Top of Records for this exercise

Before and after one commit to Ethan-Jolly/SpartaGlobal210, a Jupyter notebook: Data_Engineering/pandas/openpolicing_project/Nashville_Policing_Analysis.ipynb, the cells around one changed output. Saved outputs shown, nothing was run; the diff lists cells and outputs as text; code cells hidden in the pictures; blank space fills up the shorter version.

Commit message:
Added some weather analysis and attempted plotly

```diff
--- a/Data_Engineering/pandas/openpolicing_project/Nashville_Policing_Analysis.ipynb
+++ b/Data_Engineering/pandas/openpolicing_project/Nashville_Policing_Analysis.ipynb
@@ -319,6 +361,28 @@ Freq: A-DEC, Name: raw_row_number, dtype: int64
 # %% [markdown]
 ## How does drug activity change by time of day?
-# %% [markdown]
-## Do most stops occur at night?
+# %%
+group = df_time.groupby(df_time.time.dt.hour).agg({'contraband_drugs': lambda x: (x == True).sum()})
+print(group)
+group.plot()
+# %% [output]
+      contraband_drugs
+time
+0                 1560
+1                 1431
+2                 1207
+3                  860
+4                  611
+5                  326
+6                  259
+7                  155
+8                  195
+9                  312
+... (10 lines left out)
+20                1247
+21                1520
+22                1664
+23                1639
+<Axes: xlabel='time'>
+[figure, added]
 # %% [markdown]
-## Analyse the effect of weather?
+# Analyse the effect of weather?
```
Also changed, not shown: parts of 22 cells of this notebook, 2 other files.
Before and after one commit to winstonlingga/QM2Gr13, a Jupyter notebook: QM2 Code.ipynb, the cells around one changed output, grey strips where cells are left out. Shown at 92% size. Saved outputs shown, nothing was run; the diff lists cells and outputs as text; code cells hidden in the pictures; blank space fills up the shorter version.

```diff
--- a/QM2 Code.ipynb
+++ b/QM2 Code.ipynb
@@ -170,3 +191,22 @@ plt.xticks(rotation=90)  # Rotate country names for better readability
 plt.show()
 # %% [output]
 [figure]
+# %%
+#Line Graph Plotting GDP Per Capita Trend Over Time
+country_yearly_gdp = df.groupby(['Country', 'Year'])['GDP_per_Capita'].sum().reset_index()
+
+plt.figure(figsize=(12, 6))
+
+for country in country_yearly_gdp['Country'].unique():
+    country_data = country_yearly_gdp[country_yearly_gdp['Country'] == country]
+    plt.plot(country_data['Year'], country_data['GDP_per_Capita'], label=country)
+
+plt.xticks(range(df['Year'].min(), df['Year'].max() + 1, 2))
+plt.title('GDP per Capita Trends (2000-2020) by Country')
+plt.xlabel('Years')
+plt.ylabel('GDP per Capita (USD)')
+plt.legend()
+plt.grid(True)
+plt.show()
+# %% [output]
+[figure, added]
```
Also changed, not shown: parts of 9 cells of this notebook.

Bottom of Records for this exercise

**Required action**
Show every line of the records above that contains the word "Also".

**Task solution**
Also changed, not shown: parts of 22 cells of this notebook, 2 other files.
Also changed, not shown: parts of 9 cells of this notebook.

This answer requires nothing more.